Onto season ten of Supernatural and the demon!Dean storyline I've dreaded since last season. While I'm so grateful to see the writers have finally put Sam back in the character he used to be, and it's wonderful to see his determination to find and save Dean, I'm saddened by the disconnect between the characters. Dean isn't the scary demon I assumed he'd become but rather a strange, jerk version of himself, chasing women, getting into fights, and singing, and apart from his coldness toward Sam he seems more bitter than non human. Castiel and his steadily declining health has me terrified, even as I'm saddened at yet another season's storyline that distances him from the brothers. I miss Team Free Will together, and I've grown tired of the constant angels storyline, as Castiel is the only one of the angels I've ever enjoyed watching. "Reichenbach"'s revelation that some of Castiel's grace still exists makes me happy, yet I'm proud of Cas for refusing; he's come such a long way and learned so much. Demon!Dean is progressively spookier, and the final scene made me shudder. "Soul Survivor" was superb, and I'm so grateful to have caring!Sam, human!Dean, and healthy!Castiel back again, the way it should be. The twist that Sam forced a man to sell his soul to find Crowley and Dean was fascinating, and I'm intrigued to see if there will be further fallout. I'm also shocked by Crowley saving Castiel. "Ask Jeeves" is a delight, much like an early seasons' ghost hunting episode while still with a glimmer of worry regarding Dean and the Mark. "The Executioner's Song" was stunning, driving Dean closer to a dark ending, while showcasing Team Free Will, a recipe that always forms the best episodes. I teared up when Cain tells Dean he'll kill Cas and Sam, and cheered when Dean was strong enough to give up the blade to Castiel.

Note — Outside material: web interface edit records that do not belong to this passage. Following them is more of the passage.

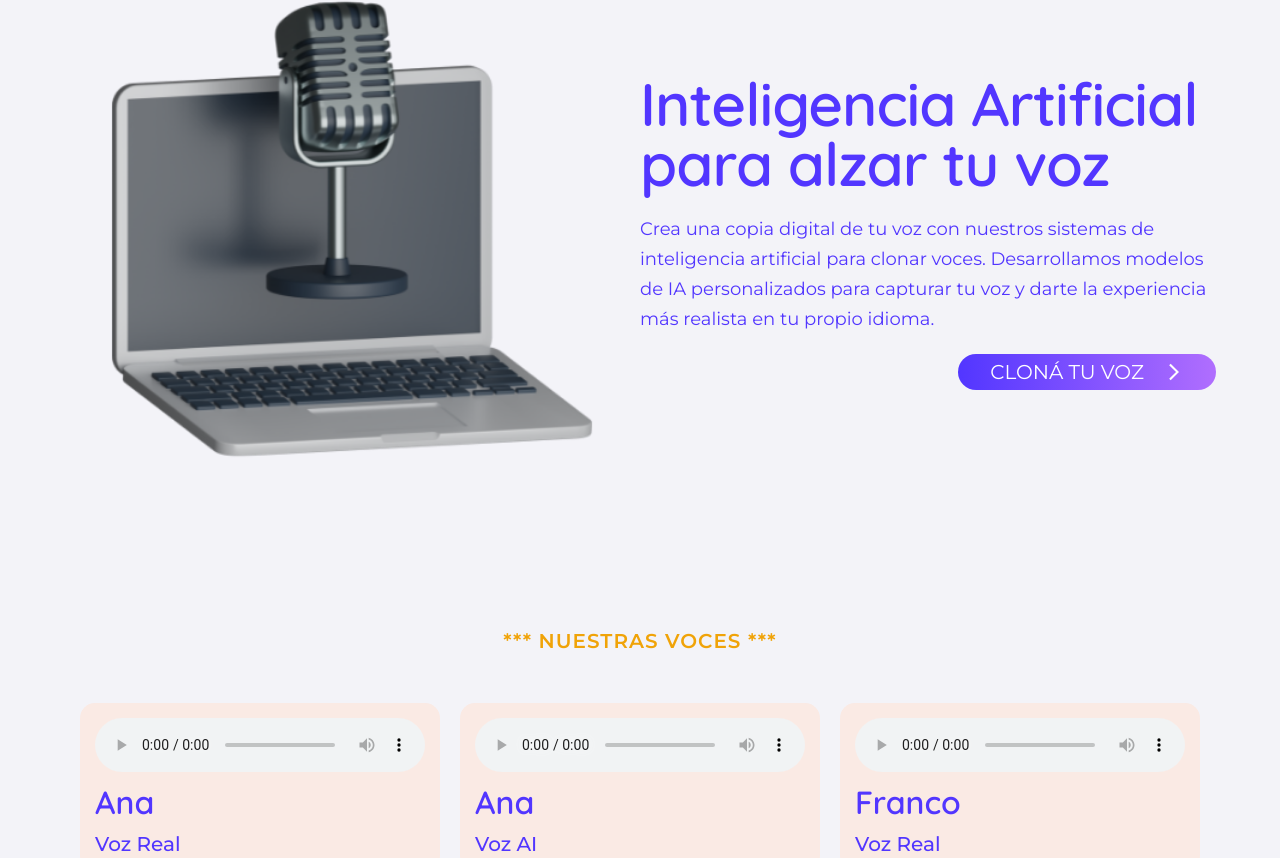
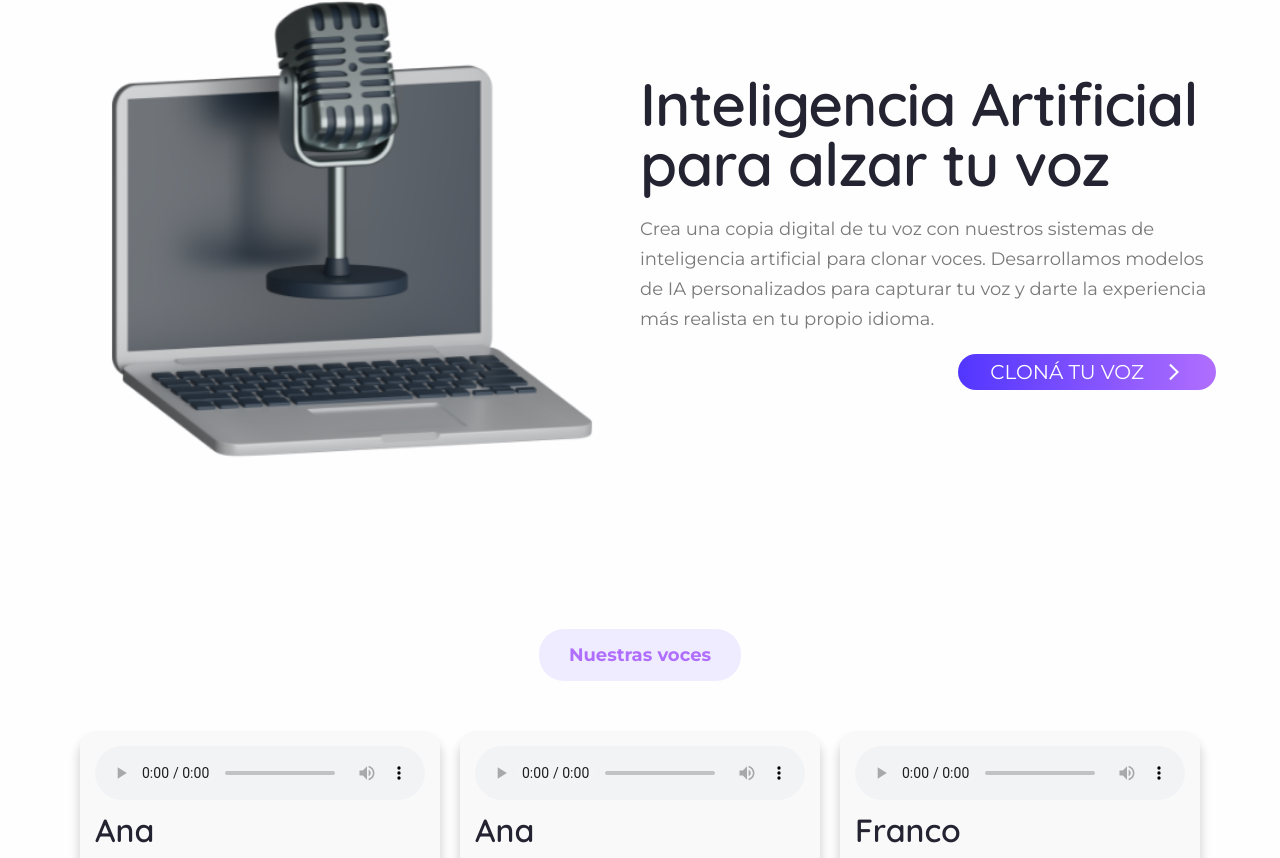
Before and after one commit to mecantronic/sintetica-page, a React (Vite) app: page /VoiceCloning in a window 1280 px wide. Shown: the part 171-1029 px from the top of the page. Built offline with nearby package versions, Linux system fonts and the light colour scheme.

Commit message:
style: refactor style voice cloning page

```diff
--- a/src/components/ContactSection.jsx
+++ b/src/components/ContactSection.jsx
@@ -291,9 +291,9 @@ function ContactSection() {
 
   const submitForm = () => {
     const { name, email, phone, subject, message } = formData;
-    console.log( "serviceID",import.meta.env.VITE_EMAILJS_SERVICE_ID)
-    console.log( "templateID",import.meta.env.VITE_EMAILJS_TEMPLATE_ID)
-    console.log( "userID",import.meta.env.VITE_EMAILJS_USER_ID)
+    console.log("serviceID", import.meta.env.VITE_EMAILJS_SERVICE_ID);
+    console.log("templateID", import.meta.env.VITE_EMAILJS_TEMPLATE_ID);
+    console.log("userID", import.meta.env.VITE_EMAILJS_USER_ID);
     toast.info("Enviando mensaje");
     emailjs
       .send(
--- a/src/components/voiceCloning/VoiceBannerSection.jsx
+++ b/src/components/voiceCloning/VoiceBannerSection.jsx
@@ -3,7 +3,7 @@ import theme from "../../styles/theme";
 import Details2Button from "../buttons/Details2Button";
 
 const Container = styled.section`
-  background-color: ${theme.colors.background[1]};
+  background-color: ${theme.colors.white};
   color: ${theme.colors.electricindigo};
   display: flex;
   flex-wrap: wrap;
@@ -62,6 +62,7 @@ const TitleDetails = styled.h3`
   line-height: 60px;
   font-weight: 600;
   letter-spacing: -1px;
+  color: ${theme.colors.raisinblack};
   padding-top: 5px;
   margin: 0;
   @media (max-width: ${theme.bp["x-small"]}) {
@@ -74,6 +75,7 @@ const ResumeDetails = styled.p`
   margin: 0;
   padding-bottom: 20px;
   padding-top: 20px;
+  color: ${theme.colors.gray};
 `;
 
 const Right = styled.div`
--- a/src/components/voiceCloning/VoicesSection.jsx
+++ b/src/components/voiceCloning/VoicesSection.jsx
@@ -2,7 +2,7 @@ import styled from "styled-components";
 import theme from "../../styles/theme";
 
 const Container = styled.section`
-  background-color: ${theme.colors.background[1]};
+  background-color: ${theme.colors.white};
   color: ${theme.colors.electricindigo};
   display: flex;
   flex-wrap: wrap;
@@ -23,12 +23,14 @@ const Title = styled.span`
   display: flex;
   align-items: center;
   justify-content: center;
-  width: 100%;
-  font-size: 20px;
-  font-weight: 600;
-  text-transform: uppercase;
-  color: ${theme.colors.detail1[1]};
-  letter-spacing: 1px;
+  text-align: center;
+  font-size: 18px;
+  font-weight: 700;
+  padding: 15px 30px;
+  margin: 0;
+  border-radius: 25px;
+  color: ${theme.colors.lavenderfloral};
+  background-color: ${theme.colors.lavender};
 `;
 
 const VocesContainer = styled.div`
@@ -46,8 +48,9 @@ const Item = styled.div`
   gap: 10px;
   width: 330px;
   padding: 15px;
-  background-color: ${theme.colors.background[3]};
+  background-color: ${theme.colors.seasalt};
   border-radius: 15px;
+  box-shadow: 0px 10px 10px 2px rgba(0, 0, 0, 0.15);
 `;
 
 const AudioItem = styled.audio`
@@ -58,17 +61,19 @@ const ItemTitle = styled.h4`
   font-size: 32px;
   font-weight: 600;
   margin: 0;
+  color: ${theme.colors.raisinblack};
 `;
 const ItemText = styled.span`
   font-size: 20px;
   font-weight: 500;
   margin: 0;
+  color: ${theme.colors.electricindigo};
 `;
 
 function VoicesSection() {
   return (
     <Container>
-      <Title>*** Nuestras voces ***</Title>
+      <Title>Nuestras voces</Title>
       <VocesContainer>
         <Item>
           <AudioItem controls>
--- a/src/pages/VoiceCloning.jsx
+++ b/src/pages/VoiceCloning.jsx
@@ -1,5 +1,4 @@
 import styled from "styled-components";
-import theme from "../styles/theme";
 import Navbar from "../components/Navbar";
 import VoiceBanner from "../components/voiceCloning/VoiceBannerSection";
 import VoicesSection from "../components/voiceCloning/VoicesSection";
@@ -12,7 +11,6 @@ const VoiceWrapper = styled.div`
   align-items: center;
   justify-content: flex-start;
   min-height: 100vh;
-  background-color: ${theme.colors.background[1]};
 `;
 
 function Home() {
```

I gave a try to the new series Galavant, and despite a shaky pilot, fell in love with it in the second episode. It's hilarious, outrageous, and the characters, even the bad guys, are all loveable. I already ship Isabella and Galavant, and I can't wait to see what happens.

In other new shows I started watching the intriguing Eye Candy and I'm already hooked. The premise is interesting, the acting and emotions are excellent, and I can feel for the main character. I was incredibly sad they killed off Ben, though, since he was so sweet and I loved Lindy and he together. But I'm starting to love Tommy and even ship Lindy and he.

I also discovered the new series 12 Monkeys and I'm in love with it: a sci-fi show with an actual science basis, bound by laws that make sense for a refreshing change. Cole is a likeable and tragic protagonist, with shades of grey - I teared up during the scene where he says how much he wants forgiveness - and I already ship him with Cassandra. My favorite character, however, is Ramse, whose goodness shines through the dark future and friendship with Cole keeps me interested in learning about their pasts. I love the concept, too, and the jumping between time periods.
calliope tune: "You Belong To Me"-Duprees
feeling: discontent